Everything you need to know about the island in the Gulf of Mexico. Go soon. In few years, it will be as touristy as Bali and the magic might be gone…
The Black Hole in the Sea of Green
Holbox is an island that will stay on your mind… no cars, but bikes, gold buggies and mopeds or a lot of walking, which is what I opted for, because the deep green and turquoise waters of the Gulf of Mexico will attract you to dive in at so many different spots that it is just best to walk around in your bikini and a waist scarf, dive in, walk, dive in…

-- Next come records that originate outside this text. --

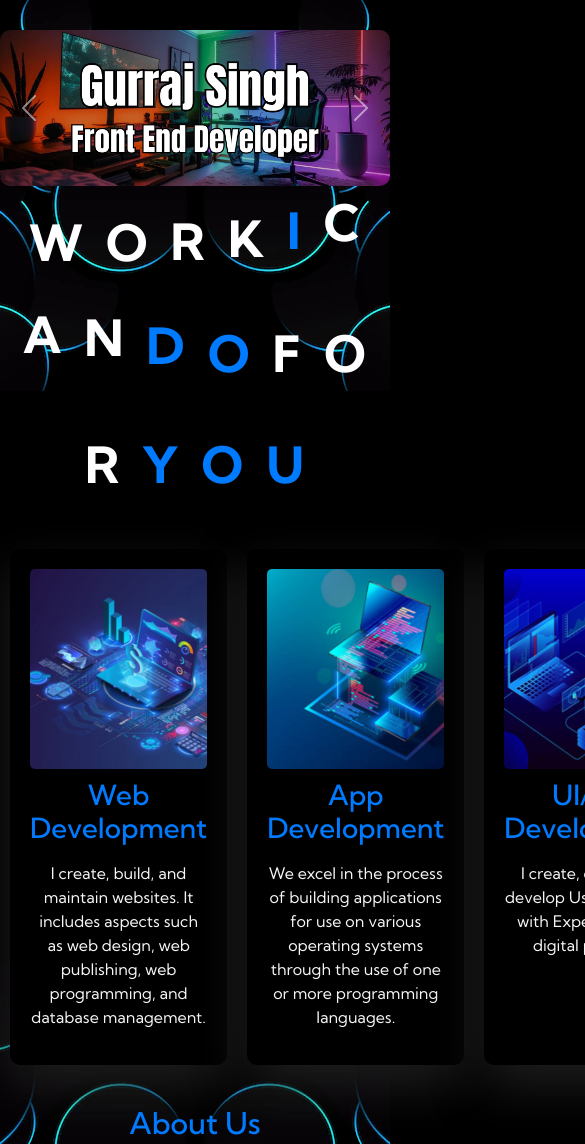
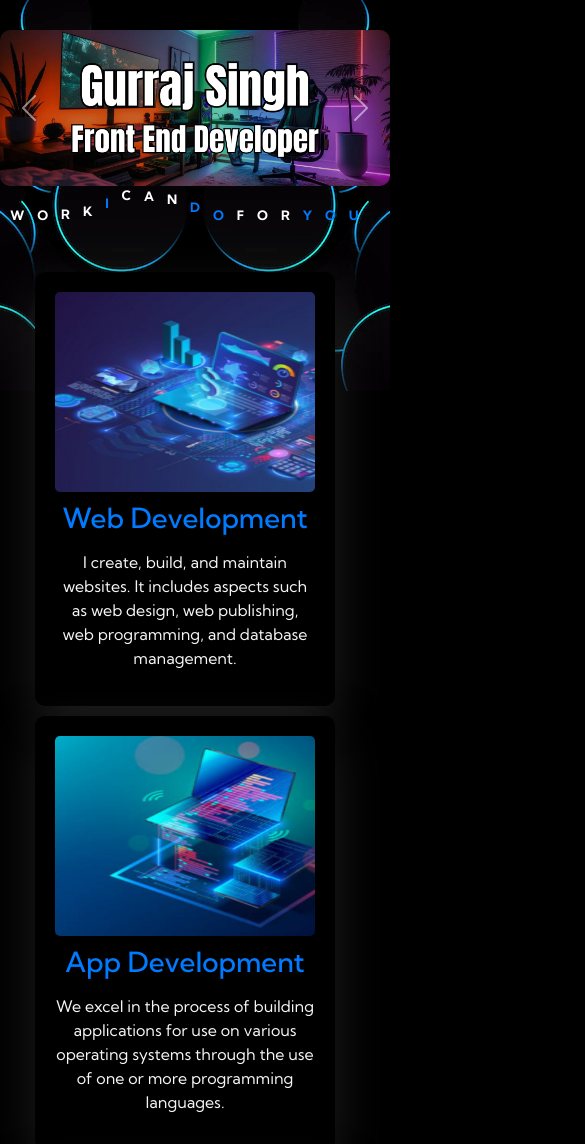
Before and after one commit to GurrajSingh1997/aboutGurrajSinghDemo, a plain HTML site: page index.html in a window 390 px wide. Shown: the top 1144 px of the page, 585 px wide, since content can reach past the window. Drawn offline with nearby package versions, Linux system fonts and the light colour scheme.

Commit message:
Update styles.css

```diff
--- a/styles.css
+++ b/styles.css
@@ -14,6 +14,7 @@ body{
     background-image: url(images/abstract-blue-circle-black-background-technology_1142-12714-removebg-preview.png) , url(images/RightBgImage.png), url(images/Bottom\ left.png), url(images/bottom\ right.png);
     background-position: left top , right top, bottom left, bottom right;
     background-repeat: no-repeat, no-repeat, no-repeat, no-repeat;
+
 }
 
 
@@ -60,6 +61,7 @@ body{
     display: flex;
     margin-top: 20px;
     max-width: 968px;
+
 }
 
 .services{
@@ -127,3 +129,26 @@ body{
     color: whitesmoke;
     font-size: 15px;
 }
+
+
+@media only screen and (max-width: 600px){
+    .customheight{
+        width: auto;
+    }
+    .HeroLine p{
+        font-size: 13px;
+        letter-spacing: 0px;
+        font-weight: 0;
+
+    }
+    .HeroLine{
+        margin-left: -30px;
+    }
+
+    .Main_Cards{
+        display: inline-block;
+        margin-left: 25px;
+
+    }
+
+}
```
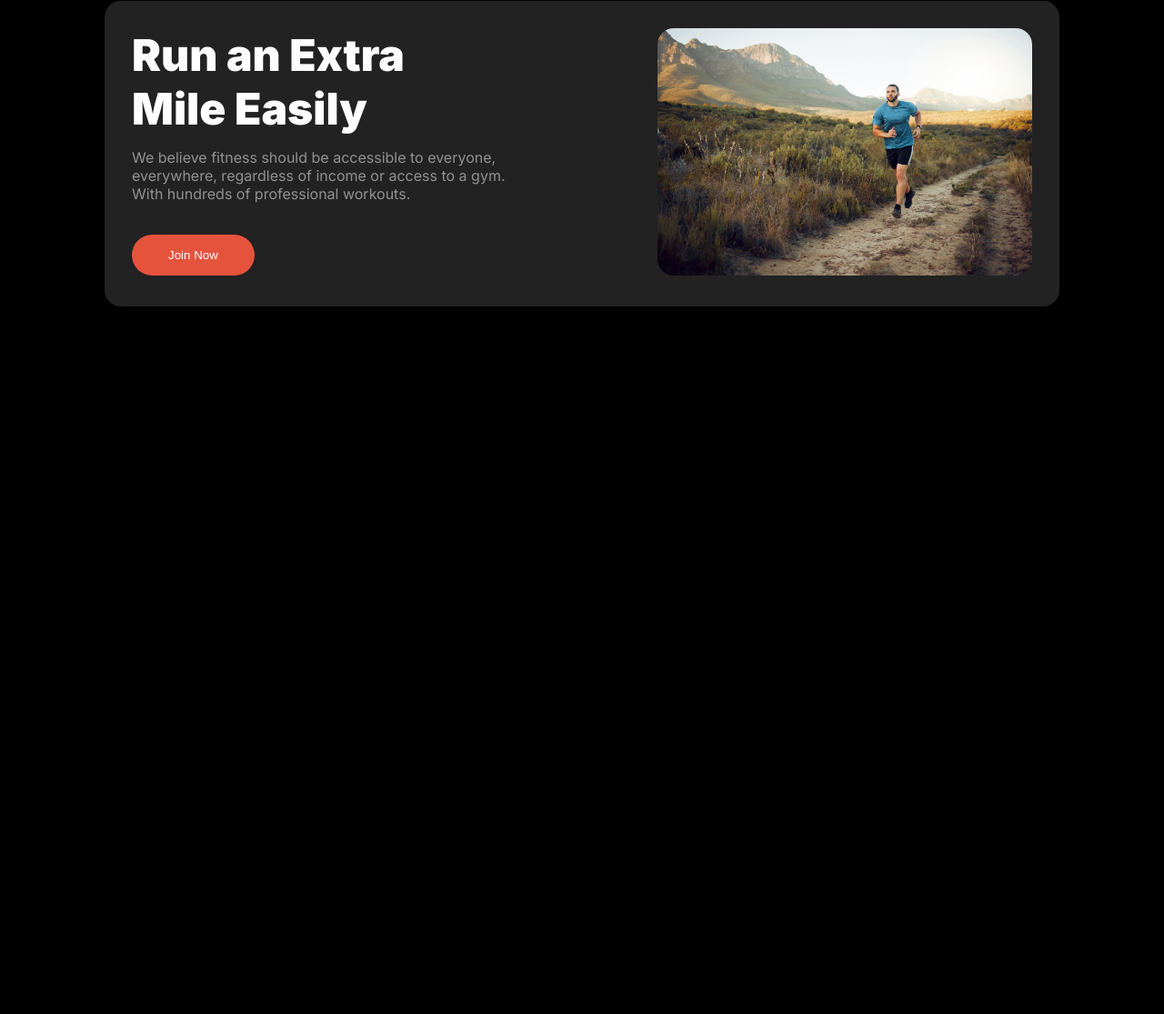
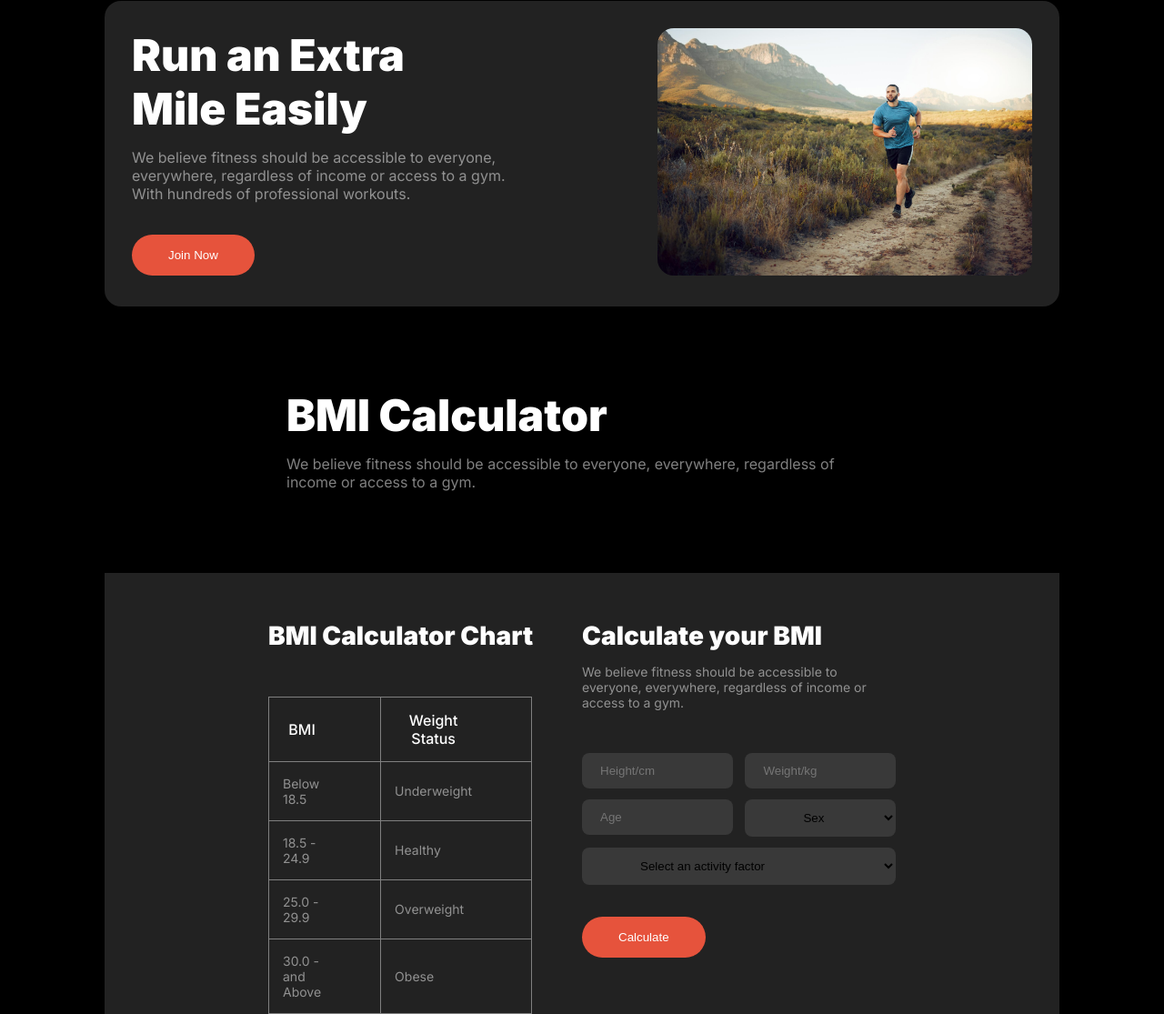
Before and after one commit to mdruman079/elite-fitness, a plain HTML site: page index.html in a window 1280 px wide. Shown: the part 1588-2703 px from the top of the page at 91% size. Before the commit the page ends 1925 px from the top, so only its background shows below. Drawn offline with Linux system fonts and the light colour scheme.

Commit message:
bmi section added

```diff
--- a/index.html
+++ b/index.html
@@ -111,6 +111,93 @@
         </div>
     </section>
      <!-- run section end -->
+      <!-- bmi section start -->
+      <secton class="bmi">
+        <div class="bmi-content">
+            <h2 class="section-title bmi-title">
+                BMI Calculator
+            </h2>
+            <p class="section-description bmi-description">
+                We believe fitness should be accessible to everyone, everywhere, regardless of income or access to a
+                gym.
+            </p>
+        </div>
+        <div class="bmi-container">
+
+            <div class="bmi-info flex">
+                <div class="bmi-info-table">
+                    <h2 class="info-title">
+                        BMI Calculator Chart
+                    </h2>
+                    <table>
+                        <thead>
+                            <th>BMI</th>
+                            <th>Weight Status</th>
+                        </thead>
+                        <tbody>
+                            <tr>
+                                <td>Below 18.5</td>
+                                <td>Underweight</td>
+                            </tr>
+                            <tr>
+                                <td>18.5 - 24.9</td>
+                                <td>Healthy</td>
+                            </tr>
+                            <tr>
+                                <td>25.0 - 29.9</td>
+                                <td>Overweight</td>
+                            </tr>
+                            <tr>
+                                <td>30.0 - and Above</td>
+                                <td>Obese</td>
+                            </tr>
+                        </tbody>
+                    </table>
+                </div>
+                <div class="bmi-form-chart">
+                    <h2 class="info-title bmi-form-title">
+                        Calculate your BMI
+                    </h2>
+                    <p class="info-description">
+                        We believe fitness should be accessible to everyone, everywhere, regardless of income or
+                        access
+                        to a gym.
+                    </p>
+                    <div class="form-container">
+                        <div class="form-field">
+                            <input placeholder="Height/cm" type="text">
+                        </div>
+                        <div class="form-field">
+                            <input placeholder="Weight/kg" type="text">
+                        </div>
+                        <div class="form-field">
+                            <input placeholder="Age" type="text">
+                        </div>
+                        <div class="form-field">
+                            <select  name="" id="">
+                                <option value="">Sex</option>
+                                <option value="">Sex</option>
+                                <option value="">Sex</option>
+                            </select>
+                        </div>
+                        <div class="form-field form-field-activity">
+                            <select name="" id="activity">
+                                <option value="">Select an activity factor</option>
+                                <option value="">Select an activity factor</option>
+                                <option value="">Select an activity factor</option>
+                            </select>
+                        </div>
+                        <button class="primary-btn form-btn">Calculate</button>
+                    </div>
+                </div>
+            </div>
+        </div>
+
+    </secton>
+      <!-- bmi section end -->
+       <!-- team section start -->
+
+       <!-- team section end -->
     </main>
     <footer>
 
--- a/styles/resonsive.css
+++ b/styles/resonsive.css
@@ -10,13 +10,20 @@
         display: block;
         color: white;
     }
-    .banner, .run{
+    .banner, .run, .bmi-info{
         flex-direction: column;
     }
     .img-container{
         grid-template-columns: repeat(1, 1fr);
     }
-    .run-content, .run-img{
+    .run-content, .run-img, .bmi-info-table, .bmi-form-chart, table, .form-container{
         width: 100%;
     }
+    .bmi-content, .bmi-container{
+        padding: 20px;
+            }
+            .bmi-container{
+                margin-top: 20px;
+            }
+
 }
--- a/styles/style.css
+++ b/styles/style.css
@@ -219,7 +219,6 @@ nav,
 /* run section style start */
 .run{
     margin-top: 100px;
-
     gap: 165px;
     padding: 30px;
     border-radius: 18px;
@@ -239,3 +238,93 @@ background: #222;
     border-radius: 18px;
 }
 /* run section style end */
+/* bmi section style start */
+.bmi-content{
+    max-width: 650px;
+    margin: 0 auto;
+    margin-top: 90px;
+}
+.bmi-title, .bmi-description{
+    text-align: start;
+}
+
+.bmi-container{
+    background: #222;
+    padding: 0px 180px;
+    margin-top: 85px;
+}
+.bmi-info{
+    justify-content: space-between;
+    margin-top: 90px;
+
+
+}
+.bmi-info-table, .bmi-form-chart{
+    width: 50%;
+    margin-top: 52px;
+
+}
+.info-title{
+    color: #FFF;
+font-size: 28px;
+font-weight: 900;
+}
+.bmi-form-title{
+    margin-bottom: 14px;
+}
+.info-description{
+color: rgba(255, 255, 255, 0.50);
+font-size: 14px;
+font-weight: 400;
+}
+/* table */
+table{
+    margin-top: 50px;
+    width: 80%;
+    border-collapse: collapse;
+}
+th, td{
+    border: 1px solid grey;
+    padding: 15px 65px 15px 15px;
+    color: #FFF;
+font-size: 16px;
+font-weight: 500;
+}
+td{
+color: rgba(255, 255, 255, 0.50);
+font-size: 14px;
+font-weight: 400;
+}
+.form-container{
+    display: flex;
+    justify-content: space-between;
+    flex-wrap: wrap;
+    margin-top: 35px;
+}
+.form-field {
+width: 48%;
+margin-top: 12px;
+}
+.form-field #activity{
+width: 100%;
+
+
+}
+.form-container input, select{
+    width: 100%;
+    padding: 12px 40px 12px 20px;
+    border: 0;
+    border-radius: 8px;
+background: rgba(255, 255, 255, 0.10);
+}
+.form-container select{
+    padding: 12px 60px;
+}
+
+.form-field-activity{
+    width: 100%;
+}
+.form-btn{
+    margin-top: 35px;
+}
+/* bmi section style end */
```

Holbox (“black hole” in Yucatec Maya) is approximately 42 km long and 1.5 km wide, and it is separated from the mainland by 10 km of shallow lagoon that is home to flamingos, pelicans, cormorants, herons, wild ducks, frigatebirds and other rich birdlife. Some parts of the islands are inaccessible in certain months of the birds breeding.
The place where you can experience some of the most beautiful sunsets, where time flows slowly, where the vibes are chilled and carefree and where the hotels and eco resorts remind you of Indonesia and other exotic locations – that is Holbox.
The island’s main industry is fishing but it is developing a growing tourist industry in the form of whale shark viewing – and even swimming (from June, or mid-May to mid-September). Many of the dishes made on the island centre around lobster or other seafood.
The island is accessed by a ferry from the mainland town of Chiquila (150 pesos one way). If you come from Cancún or Playa del Carmen, you can fly onto the island via a small airline.
The streets are unpaved and sandy and can get huge puddles of water after the rain has fallen. During hurricane season, the island is often evacuated as it can get badly damaged by the winds.
If you are keen on bird watching, don’t give a miss to “Isla Pájaros” (Bird Island), a small island covered in mangrove swamps and cacti, located on the Yalahau lagoon, where there is a large diversity of birds, including several endangered species that can be observed from two specially designated viewpoints. You ought to follow appointed walkways that are provided to minimize direct contact with the birds.
Holbox has one of the safest beaches for learning kiteboard. The long and wide beaches have shallow waters, and there are many days of wind during the winter months. Many school with professional instructors can be found on the island.
As the island is truly magical and bohemian in its own sense, it is sought by many adventurers and travellers. Thus, the demand creates the offer: a night in a hotel or an eco resort would not cost you less than 160 USD! There are Airbnb places but they do not get much cheaper and start at about 130 euros per room.
Renting a bike or a buggy gets pricy too. The bikes are around 20 pesos per hour and the buggies around 150. You can – of course – always try to haggle, but usually the price does not change much, even if you are staying for a few days and plan to be renting regularly.
Unlike Tulum, Playa del Carmen or Isla Mujeres, Holbox is not crowded and nobody will be hunting you to buy their products. There are not many street vendors, neither ATMs, so just be prepared for that. The beach cafés and restaurants often do not offer Wi-Fi and you might not be able to pay with your card in the reasonably priced bistros.
If you are – like me – a fan of street art, you will fall in love with Holbox’s eclectic mix of murals. There are plenty of varied designs all around the island, from portraits to abstract works. I loved stumbling across some truly beautiful art in the most unexpected locations. Just take yourself on a swim and art tour someday.
The laid-back, almost sleepy atmosphere in some parts of the island will allow you to just enjoy relaxation in a hammock, snorkelling, drinking coconuts, mojitos and micheladas. As for the night life, best is to spend the evenings watching the sunsets having a little picnic or going for dinner and then popping into a beach bar with chillout music and cool staff for a few drinks. You can also try out the marquesitas sold by the street vendors in the main market in the evenings.
You can also spend a few hours of the night by going on a boat trip to see the bioluminescent plankton.
If you come to the island for a longer period of time and you run out of ideas what to do, give a try to Yalahau Cenote (around 30 minutes by boat), go wildlife watching (yeap, the famous crocs) and just spoil yourself on food, drinks and the local artisanal products…